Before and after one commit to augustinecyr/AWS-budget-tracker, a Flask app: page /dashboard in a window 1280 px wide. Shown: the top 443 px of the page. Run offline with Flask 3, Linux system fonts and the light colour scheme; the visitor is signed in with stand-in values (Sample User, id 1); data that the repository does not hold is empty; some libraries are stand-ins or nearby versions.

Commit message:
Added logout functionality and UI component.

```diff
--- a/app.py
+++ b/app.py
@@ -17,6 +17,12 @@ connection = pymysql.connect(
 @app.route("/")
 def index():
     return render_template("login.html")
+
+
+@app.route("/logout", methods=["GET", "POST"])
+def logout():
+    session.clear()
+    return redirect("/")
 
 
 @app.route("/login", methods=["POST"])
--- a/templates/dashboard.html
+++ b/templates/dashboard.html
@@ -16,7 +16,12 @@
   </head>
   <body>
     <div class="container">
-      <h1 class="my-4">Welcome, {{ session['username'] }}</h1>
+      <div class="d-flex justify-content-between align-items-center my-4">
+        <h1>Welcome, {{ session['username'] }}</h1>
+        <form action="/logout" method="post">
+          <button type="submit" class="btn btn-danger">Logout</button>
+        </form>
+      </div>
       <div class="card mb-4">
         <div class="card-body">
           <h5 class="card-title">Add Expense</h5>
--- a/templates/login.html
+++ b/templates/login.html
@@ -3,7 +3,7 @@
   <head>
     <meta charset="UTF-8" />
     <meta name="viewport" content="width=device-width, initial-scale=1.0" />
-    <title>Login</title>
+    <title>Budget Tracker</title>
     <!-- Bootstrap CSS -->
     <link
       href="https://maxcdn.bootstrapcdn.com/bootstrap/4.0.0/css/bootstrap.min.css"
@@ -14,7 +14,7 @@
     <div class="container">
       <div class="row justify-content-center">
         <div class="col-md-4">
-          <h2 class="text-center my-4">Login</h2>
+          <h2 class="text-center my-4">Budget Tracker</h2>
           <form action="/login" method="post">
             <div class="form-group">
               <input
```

######

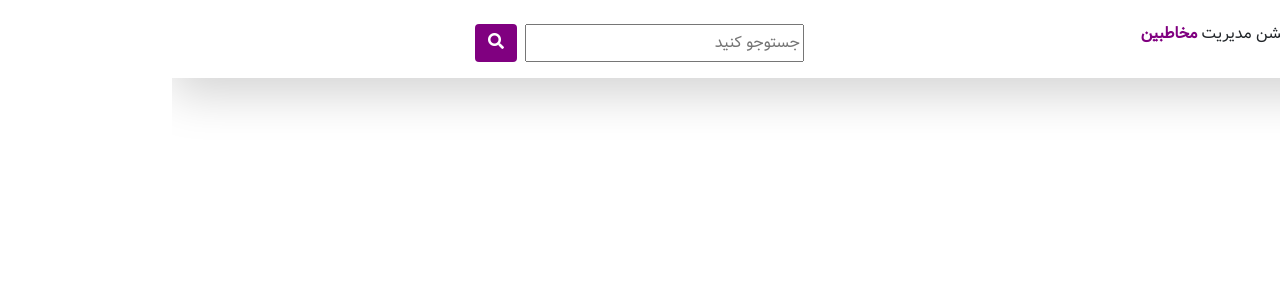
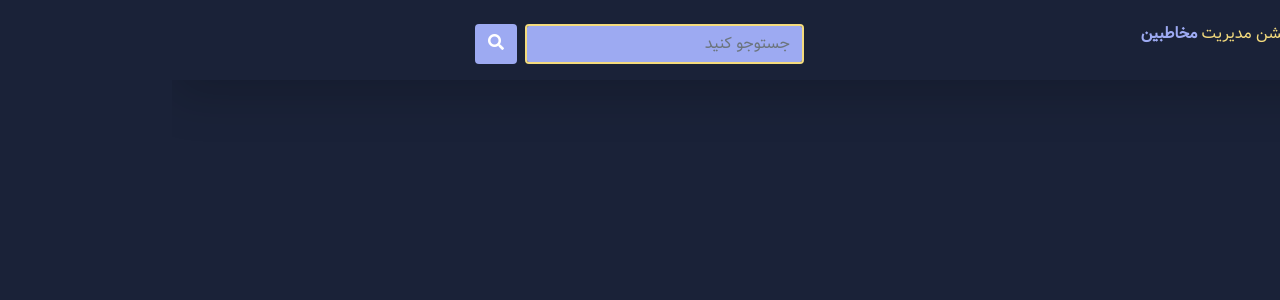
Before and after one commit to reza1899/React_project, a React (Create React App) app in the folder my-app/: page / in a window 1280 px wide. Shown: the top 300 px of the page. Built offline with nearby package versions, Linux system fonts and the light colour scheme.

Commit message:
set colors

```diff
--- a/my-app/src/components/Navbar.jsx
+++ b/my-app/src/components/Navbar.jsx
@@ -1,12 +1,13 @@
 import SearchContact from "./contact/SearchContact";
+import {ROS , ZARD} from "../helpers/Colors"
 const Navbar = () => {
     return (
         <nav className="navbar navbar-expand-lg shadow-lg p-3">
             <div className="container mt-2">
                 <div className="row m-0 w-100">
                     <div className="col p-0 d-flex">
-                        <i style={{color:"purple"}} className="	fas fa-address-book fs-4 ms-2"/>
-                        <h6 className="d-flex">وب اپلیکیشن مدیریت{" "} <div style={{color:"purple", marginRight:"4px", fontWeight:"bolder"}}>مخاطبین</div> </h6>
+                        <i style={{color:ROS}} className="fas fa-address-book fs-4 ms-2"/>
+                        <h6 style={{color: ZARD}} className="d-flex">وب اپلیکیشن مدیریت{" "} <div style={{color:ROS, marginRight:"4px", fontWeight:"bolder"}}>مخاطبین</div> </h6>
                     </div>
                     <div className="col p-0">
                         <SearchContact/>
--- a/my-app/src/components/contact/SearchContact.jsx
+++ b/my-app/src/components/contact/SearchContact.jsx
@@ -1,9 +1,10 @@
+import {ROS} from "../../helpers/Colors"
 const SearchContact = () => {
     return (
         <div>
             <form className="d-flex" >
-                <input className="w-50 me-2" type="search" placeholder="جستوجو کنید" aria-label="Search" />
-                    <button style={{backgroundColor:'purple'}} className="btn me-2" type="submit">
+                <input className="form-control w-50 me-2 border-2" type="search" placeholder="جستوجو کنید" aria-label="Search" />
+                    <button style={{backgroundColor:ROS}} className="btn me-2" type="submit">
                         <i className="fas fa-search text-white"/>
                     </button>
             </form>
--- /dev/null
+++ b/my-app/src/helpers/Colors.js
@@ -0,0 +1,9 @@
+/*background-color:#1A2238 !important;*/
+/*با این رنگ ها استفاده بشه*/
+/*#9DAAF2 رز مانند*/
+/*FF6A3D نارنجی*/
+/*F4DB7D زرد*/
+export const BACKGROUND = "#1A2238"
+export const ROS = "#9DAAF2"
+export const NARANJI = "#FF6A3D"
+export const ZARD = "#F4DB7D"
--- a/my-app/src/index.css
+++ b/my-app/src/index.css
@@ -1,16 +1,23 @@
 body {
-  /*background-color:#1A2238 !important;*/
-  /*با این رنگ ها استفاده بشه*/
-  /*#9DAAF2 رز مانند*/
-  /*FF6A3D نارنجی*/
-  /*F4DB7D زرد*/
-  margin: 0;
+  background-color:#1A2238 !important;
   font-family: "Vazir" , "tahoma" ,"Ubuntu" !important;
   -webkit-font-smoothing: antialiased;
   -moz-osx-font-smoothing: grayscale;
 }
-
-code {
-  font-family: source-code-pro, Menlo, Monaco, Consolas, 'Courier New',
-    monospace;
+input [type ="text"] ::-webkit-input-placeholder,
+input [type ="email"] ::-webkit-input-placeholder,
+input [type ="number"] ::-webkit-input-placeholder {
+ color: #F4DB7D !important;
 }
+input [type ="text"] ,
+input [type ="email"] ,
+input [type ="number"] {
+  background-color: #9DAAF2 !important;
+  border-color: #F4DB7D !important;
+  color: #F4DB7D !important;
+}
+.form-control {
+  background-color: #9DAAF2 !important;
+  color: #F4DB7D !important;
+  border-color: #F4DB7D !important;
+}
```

######

Provide the count of lines in the data above that include the word "session", with no added text.

3